Code change snippets:
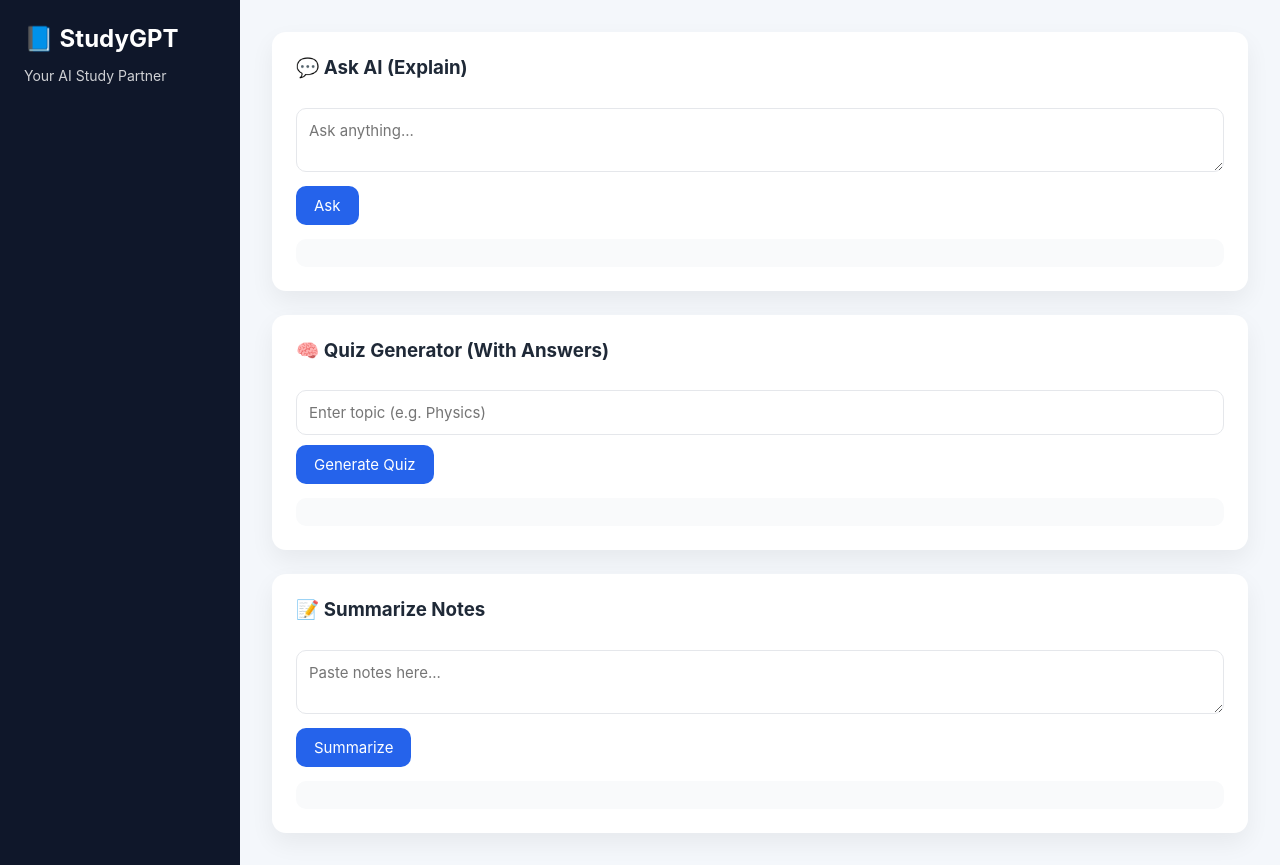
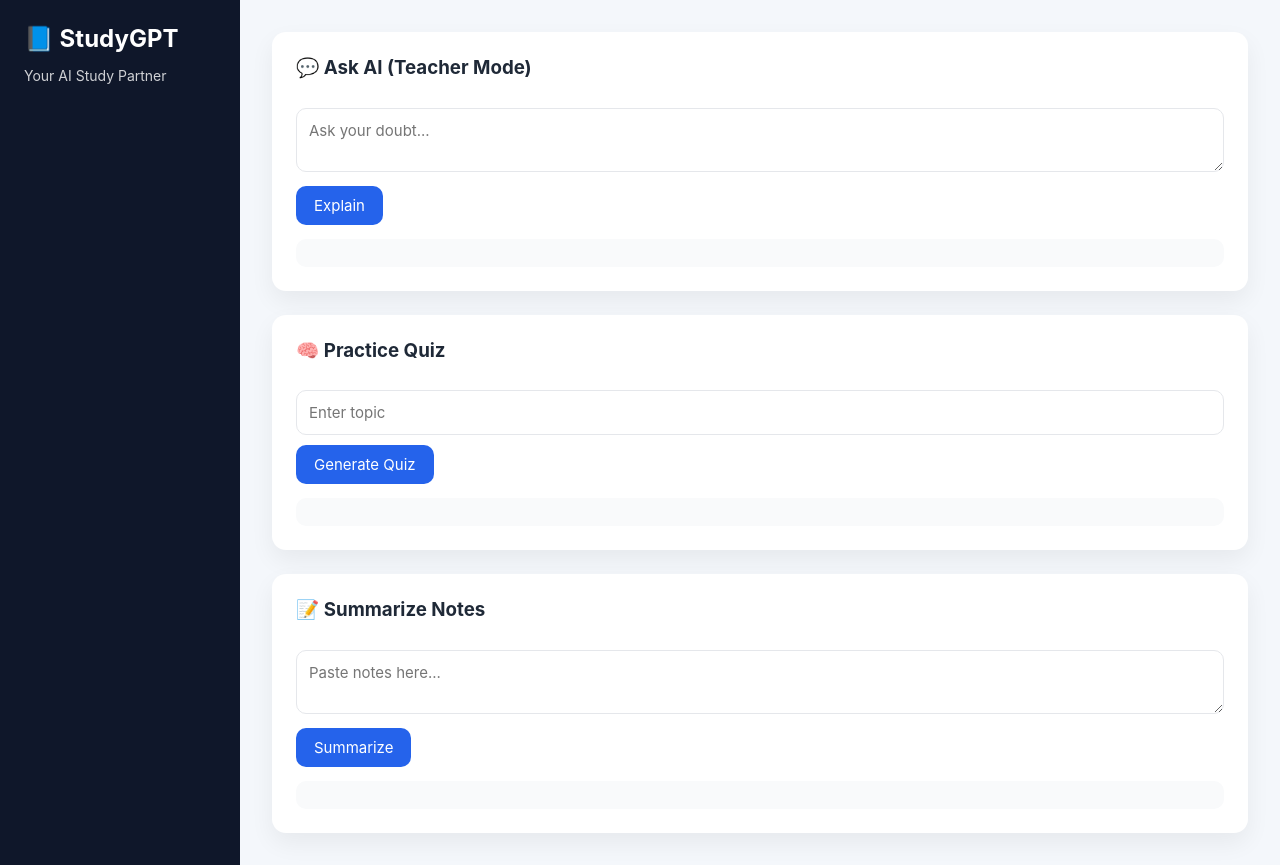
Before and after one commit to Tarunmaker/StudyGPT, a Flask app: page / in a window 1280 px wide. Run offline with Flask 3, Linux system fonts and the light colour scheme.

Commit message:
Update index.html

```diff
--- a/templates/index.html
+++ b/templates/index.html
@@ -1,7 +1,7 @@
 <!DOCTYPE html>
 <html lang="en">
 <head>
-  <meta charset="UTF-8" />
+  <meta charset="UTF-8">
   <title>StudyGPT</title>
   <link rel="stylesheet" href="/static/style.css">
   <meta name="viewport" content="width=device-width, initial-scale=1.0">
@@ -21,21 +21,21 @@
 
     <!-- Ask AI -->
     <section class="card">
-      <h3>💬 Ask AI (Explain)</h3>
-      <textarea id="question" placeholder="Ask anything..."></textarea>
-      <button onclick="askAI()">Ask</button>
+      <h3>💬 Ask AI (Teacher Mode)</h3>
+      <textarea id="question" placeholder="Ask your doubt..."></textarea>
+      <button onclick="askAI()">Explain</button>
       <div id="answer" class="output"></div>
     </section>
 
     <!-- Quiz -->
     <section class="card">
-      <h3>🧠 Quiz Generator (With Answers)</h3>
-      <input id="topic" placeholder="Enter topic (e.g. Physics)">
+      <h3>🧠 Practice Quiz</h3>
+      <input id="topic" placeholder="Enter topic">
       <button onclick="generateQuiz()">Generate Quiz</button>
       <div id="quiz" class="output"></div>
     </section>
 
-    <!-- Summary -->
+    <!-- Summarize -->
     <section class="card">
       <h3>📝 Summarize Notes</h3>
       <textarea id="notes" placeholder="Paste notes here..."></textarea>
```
---
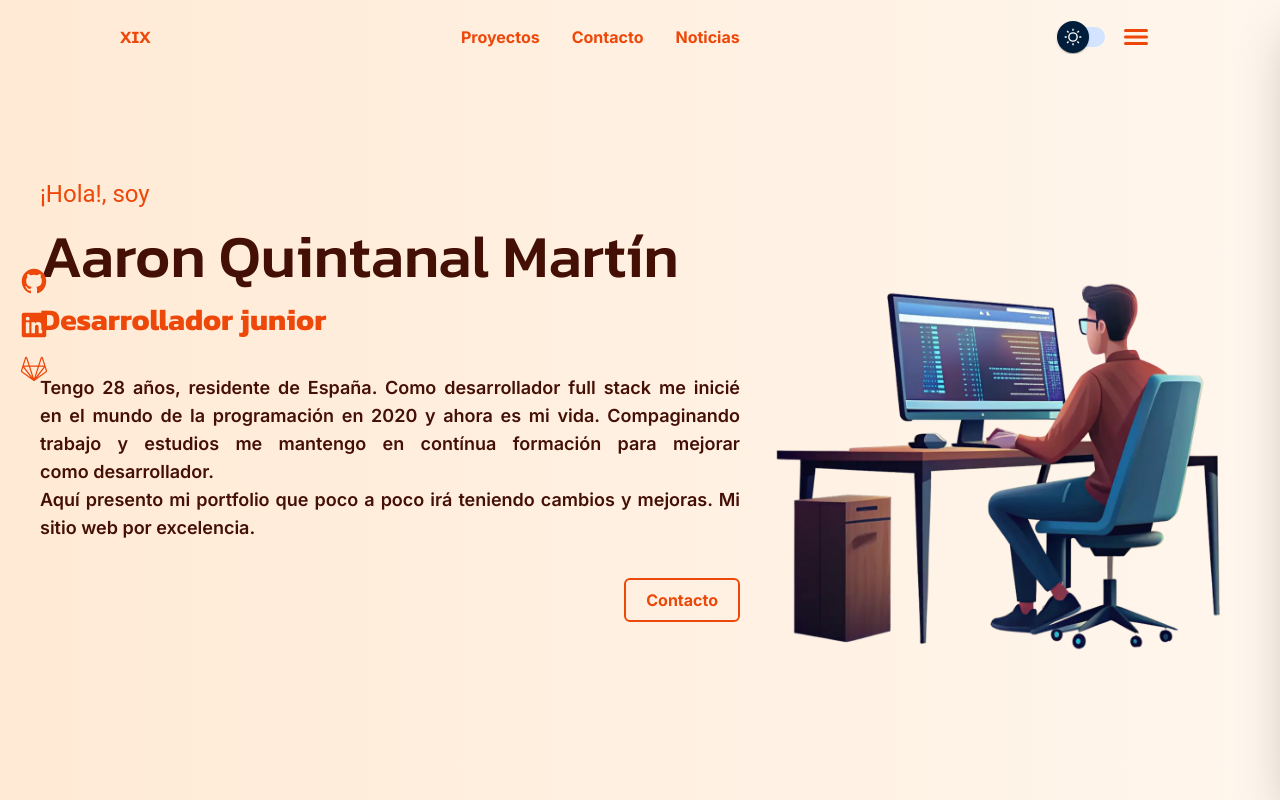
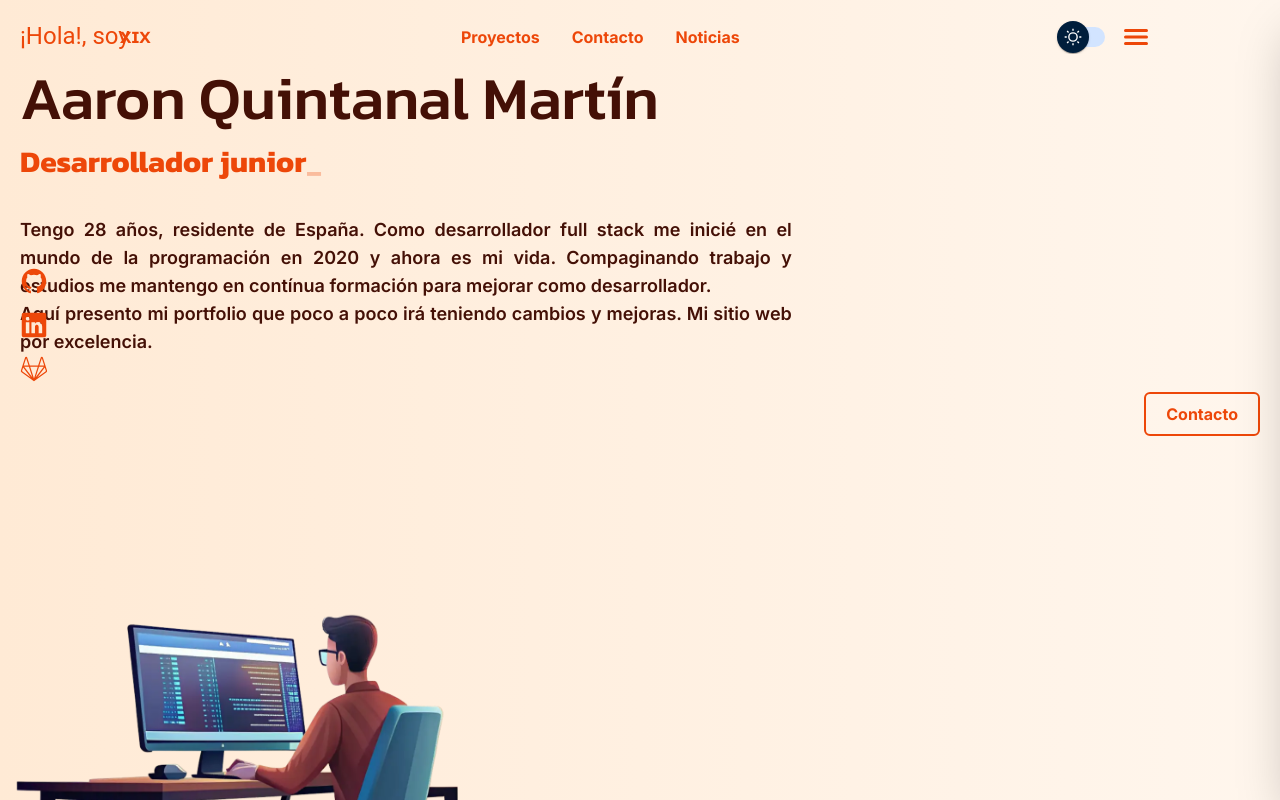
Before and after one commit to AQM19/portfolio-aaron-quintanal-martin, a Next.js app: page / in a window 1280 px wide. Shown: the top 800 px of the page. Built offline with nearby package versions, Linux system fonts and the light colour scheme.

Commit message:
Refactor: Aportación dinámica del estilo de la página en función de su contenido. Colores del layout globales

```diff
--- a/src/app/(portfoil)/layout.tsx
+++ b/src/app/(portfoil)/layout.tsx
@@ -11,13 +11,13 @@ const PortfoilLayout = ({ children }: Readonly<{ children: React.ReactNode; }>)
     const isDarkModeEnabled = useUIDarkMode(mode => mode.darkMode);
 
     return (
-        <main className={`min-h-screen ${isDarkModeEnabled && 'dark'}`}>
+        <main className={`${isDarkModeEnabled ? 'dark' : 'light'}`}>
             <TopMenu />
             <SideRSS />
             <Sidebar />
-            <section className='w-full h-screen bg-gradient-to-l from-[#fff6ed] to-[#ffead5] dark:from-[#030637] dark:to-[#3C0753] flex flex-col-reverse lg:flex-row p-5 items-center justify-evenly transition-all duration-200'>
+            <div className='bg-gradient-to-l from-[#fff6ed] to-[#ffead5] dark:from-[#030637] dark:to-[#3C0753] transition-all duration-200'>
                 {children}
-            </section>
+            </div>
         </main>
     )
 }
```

Problem to solve: How many lines of the entries contain "const"? Answer with a number alone.

Solution for this task: 2